reifman writes: I've been trying to explain to Seattle residents how Amazon's rapid growth is driving out artists and homogenizing the culture but have not been able to anywhere near as well as Adrian Weckler describes the death of San Francisco by tech firms: 'Gone are many artists, artisans and tradespeople. Instead, the lofts, townhouses and studios are being populated with content curators, engineers and infrastructure architects. They're young, they're rich and they're dull as dishwater. The city that once identified with The Grateful Dead now hums along to Hootie and the Blowfish.'
reifman writes: Washington State's investigating ongoing complaints by Amazon men about overcrowded restrooms: 'if you were a female worker on the 9th floor of Amazon's Varzea building in 2013, you would have been surrounded by 60 men, and just two other women. That meant there was one female worker for every women's bathroom stall, compared to about 15 men to every fixture up one floor, 100 men and 13 women. Up one more 77 men and nine women. ' One female employee complained on Twitter of always having to turn the light on in the bathroom. Amazon continues to refuse to release gender, race and income statistics for its Seattle workforce.
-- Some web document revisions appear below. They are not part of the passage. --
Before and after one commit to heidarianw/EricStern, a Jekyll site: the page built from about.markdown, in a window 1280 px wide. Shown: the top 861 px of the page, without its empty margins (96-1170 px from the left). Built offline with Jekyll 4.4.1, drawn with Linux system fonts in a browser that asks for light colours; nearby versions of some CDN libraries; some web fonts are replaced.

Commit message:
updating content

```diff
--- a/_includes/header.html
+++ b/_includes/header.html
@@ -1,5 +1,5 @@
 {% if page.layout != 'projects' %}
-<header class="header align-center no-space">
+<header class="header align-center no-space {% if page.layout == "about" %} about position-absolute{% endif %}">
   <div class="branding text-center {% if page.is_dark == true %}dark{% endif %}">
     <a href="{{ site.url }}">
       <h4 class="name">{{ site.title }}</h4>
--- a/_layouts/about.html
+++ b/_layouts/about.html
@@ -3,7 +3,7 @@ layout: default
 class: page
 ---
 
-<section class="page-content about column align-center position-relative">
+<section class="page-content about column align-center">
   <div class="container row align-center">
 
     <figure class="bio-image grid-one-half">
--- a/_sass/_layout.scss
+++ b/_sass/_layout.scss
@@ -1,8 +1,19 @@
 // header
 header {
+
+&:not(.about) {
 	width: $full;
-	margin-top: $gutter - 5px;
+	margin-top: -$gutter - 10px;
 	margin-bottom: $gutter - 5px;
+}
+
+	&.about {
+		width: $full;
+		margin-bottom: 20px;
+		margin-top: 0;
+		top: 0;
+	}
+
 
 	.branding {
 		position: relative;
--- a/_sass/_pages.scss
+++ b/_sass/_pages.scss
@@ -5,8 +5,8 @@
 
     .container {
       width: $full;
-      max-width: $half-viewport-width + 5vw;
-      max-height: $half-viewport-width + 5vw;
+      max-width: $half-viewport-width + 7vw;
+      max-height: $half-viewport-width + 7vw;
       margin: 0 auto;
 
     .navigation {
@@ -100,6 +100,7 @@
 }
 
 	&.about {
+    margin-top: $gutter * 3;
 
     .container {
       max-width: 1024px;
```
reifman writes: Burning Man is described 'as an experiment in community and art, influenced by 10 main principles,' two of which include 'radical self-reliance' and 'decommodification.' Veteran Burners might be surprised to learn that Amazon now delivers to the Playa.